Sunday, 5 July 2020

Bone Soup (Sup Tulang)

Thick soup. Can be served with garlic bread in place of stew or mushroom soup. Adjust ingredients according to the amount of the meat/soup bone



  1. Step 1
  2. 2 kg Soup Bone (see pic)
  3. Enough water to boil the meat
  4. 4 Star Anise
  5. 4 Cardamoms
  6. 4 Cinnamon Sticks
  7. 2-3 tbsp Kurma powder (see pic)
  8. 1 tbsp turmeric powder
  9. 2 big brown/yellow onion
  10. 4 garlic
  11. 2 " ginger
  12. 1 big green chilli
  13. 5 bird eyes chillies (more for extra punch)
  14. 1 tbsp Pepper (finely crushed using mortar & pestle)
  15. 2 sticks carrot - cut
  16. 3 big potatoes - cut into cubes
  17. 1 tbsp rice flour/corn flour
  18. To taste - Chicken Seasoning powder
  19. To taste - salt

07 Just Stay Home Japanese Recipes Everyone Can Make

For pantry-led and creative cooking, here are  easy Japanese recipes you can make at home anytime. You’ll also find quick tips and resources on how to make the best of your pantry meals.



Pantry meals exist for a good reason. Whether you’re a home cook or a college student, there will be times when we find ourselves relying on pantry items to cook up lunch or dinner.

In my kitchen, I always make sure I have staples such as rice, dried noodles, tofu, eggs, and frozen vegetables. Not only they are convenient, they really can save the day when I need to feed my hungry family in an unexpected situation.

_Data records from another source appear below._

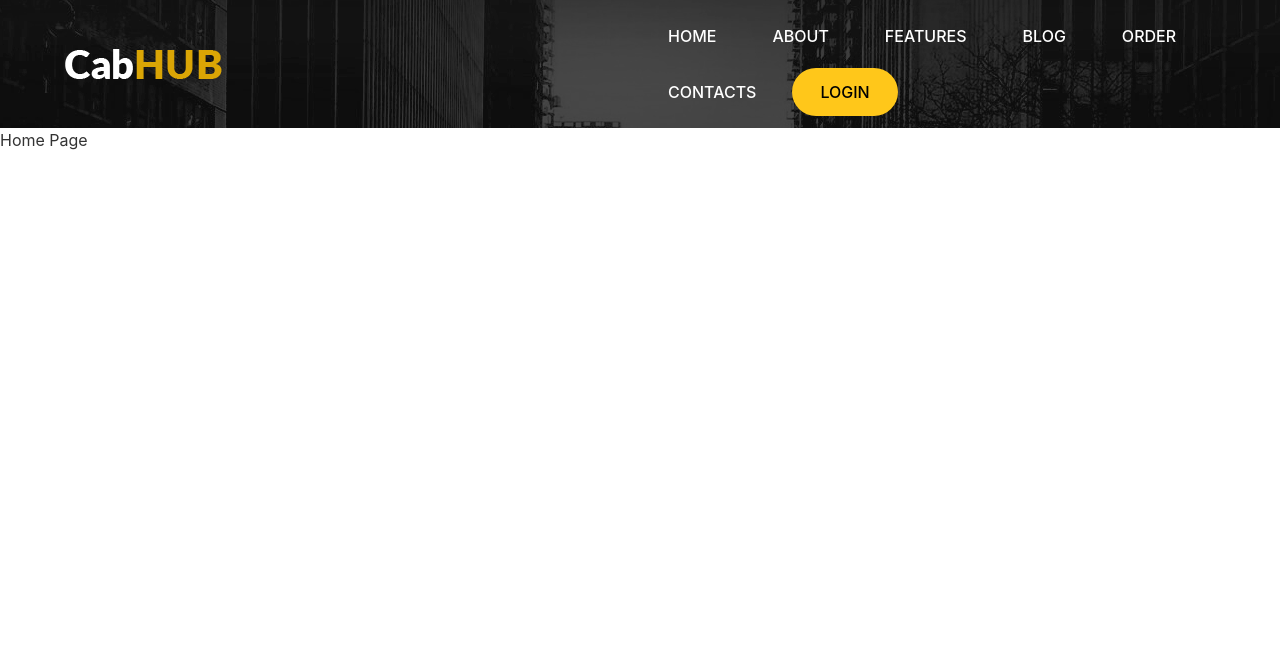
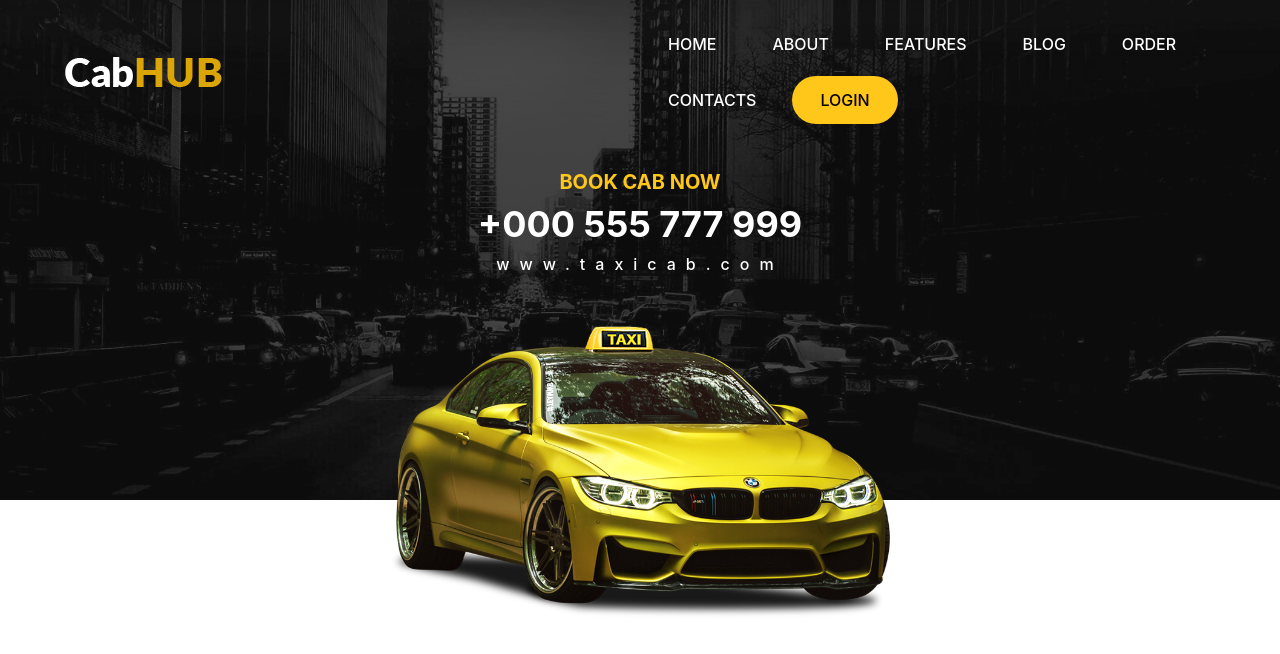
Before and after one commit to Rajebulalam/Taxi-Cab, a React (Create React App) app: page / in a window 1280 px wide. Shown: the top 654 px of the page. Built offline with nearby package versions, Linux system fonts and the light colour scheme.

Commit message:
Banner Part Commited

```diff
--- a/src/App.js
+++ b/src/App.js
@@ -1,12 +1,10 @@
 import { Route, Routes } from 'react-router-dom';
 import './App.css';
 import Home from './Pages/Home/Home';
-import Header from './Pages/Shared/Header';
 
 function App() {
   return (
     <div>
-      <Header></Header>
       <Routes>
         <Route path='/' element={<Home></Home>}></Route>
         <Route path='/home' element={<Home></Home>}></Route>
--- /dev/null
+++ b/src/Pages/Home/Banner.js
@@ -0,0 +1,22 @@
+import React from 'react';
+import headerBg from '../../images/headerBg.png';
+import Header from '../Shared/Header';
+import bannerCar from '../../images/banner_car.png';
+
+const Banner = () => {
+    return (
+        <section style={{ background: `url(${headerBg})`, backgroundSize: 'cover' }} className='pt-2 h-[500px]'>
+            <Header></Header>
+            <div className='text-center pt-8'>
+                <h2 className='text-primary text-xl uppercase font-bold'>Book Cab Now</h2>
+                <p className='text-4xl font-bold text-white py-2'>+000 555 777 999</p>
+                <p className='text-white font-medium' style={{ letterSpacing: '10px' }}>www.taxicab.com</p>
+                <div className='flex items-center justify-center'>
+                    <img src={bannerCar} className='w-[500px] mt-[50px]' alt="banner-img" />
+                </div>
+            </div>
+        </section>
+    );
+};
+
+export default Banner;
--- a/src/Pages/Home/Home.js
+++ b/src/Pages/Home/Home.js
@@ -1,10 +1,11 @@
 import React from 'react';
+import Banner from './Banner';
 
 const Home = () => {
     return (
-        <div>
-            <h2>Home Page</h2>
-        </div>
+        <section>
+            <Banner></Banner>
+        </section>
     );
 };
 
--- a/src/Pages/Shared/Header.js
+++ b/src/Pages/Shared/Header.js
@@ -1,13 +1,12 @@
 import React from 'react';
 import logo from '../../images/logo.png';
-import headerBg from '../../images/headerBg.png';
 import { Link } from 'react-router-dom';
 
 const Header = () => {
 
     const menuItem = <>
         <li className='hover:bg-primary hover:text-black hover:rounded-full px-3 my-1'><Link className='hover:bg-transparent' to='/'>Home</Link></li>
-        <li className='hover:bg-primary hover:text-black hover:rounded-full px-3 my-1'><Link className='hover:bg-transparent' to='/'>About</Link></li>
+        <li className='hover:bg-primary hover:text-black hover:rounded-full px-3 my-0'><Link className='hover:bg-transparent' to='/'>About</Link></li>
         <li className='hover:bg-primary hover:text-black hover:rounded-full px-3 my-1'><Link className='hover:bg-transparent' to='/'>Features</Link></li>
         <li className='hover:bg-primary hover:text-black hover:rounded-full px-3 my-1'><Link className='hover:bg-transparent' to='/'>Blog</Link></li>
         <li className='hover:bg-primary hover:text-black hover:rounded-full px-3 my-1'><Link className='hover:bg-transparent' to='/'>Order</Link></li>
@@ -16,7 +15,7 @@ const Header = () => {
     </>
 
     return (
-        <section style={{ background: `url(${headerBg})` }} className='px-4 sm:px-10'>
+        <section className='px-4 sm:px-10'>
             <div className="navbar">
                 <div className="navbar-start">
                     <div className="dropdown">
```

Bonus points: cooking at home is always so much better than taking out. We save a lot of money, time and essentially eating healthier.


In this pantry meal guide, you’ll find easy Japanese recipes that are pantry-friendly, along with tips, ideas, and resources on maximizing pantry staples.



Staying at home? No problem. These recipes will empower you to eat well and nutritiously anytime!

Zosui (Japanese Rice Soup)

Zosui is a comforting Japanese rice soup that works beautifully with pantry-ready ingredients like ready-cooked rice, eggs, and leftover ingredients. The easy template is flexible, yet you’re guaranteed a nourishing meal at the end of the day.

Substitutions: Use fish (salmon, cod), tofu, or other protein if you don’t have chicken. No shiitake mushrooms? Don’t worry, any mushrooms are fine, or just skip them. This is a very flexible recipe. I think non-Japanese rice works for this recipe (I never tried it but Jasmine rice or any long-grain rice is ok!)
Variations:

Classic Fried Rice

I believe fried rice was created out of necessity. It is indeed the most convenient and comforting meal that turns leftovers into something so delicious! You can whip up this classic Fried Rice under 20 minutes.

Substitutions: I used ham, egg and green onion in the recipe, but you can easily use bacon, frozen edamame, crab sticks, green peas or whatever you have in the fridge.
Variations:

Saturday, 4 July 2020

Gifted very young children

The Gifted Education Package builds on their strengths and aspirations, and enables them to get better support, in and out of the classroom.
Every parent thinks their child is special, and they're right. From an education perspective, children who are gifted have exceptional ability in one or more areas. This may be obvious now, or may emerge as your child gets a bit older.
"What is air?" "How high does it go?" "Why doesn’t it all float away?" Listening to questions and working out what really interests your very young child can lead to discovering some very special talents.
'Gifted' is a term used to describe a wide range of exceptional abilities that children may display from any age. Giftedness means different things to different communities and cultures in New Zealand, and children with special gifts can be found in any family, culture, ethnicity, or socioeconomic group.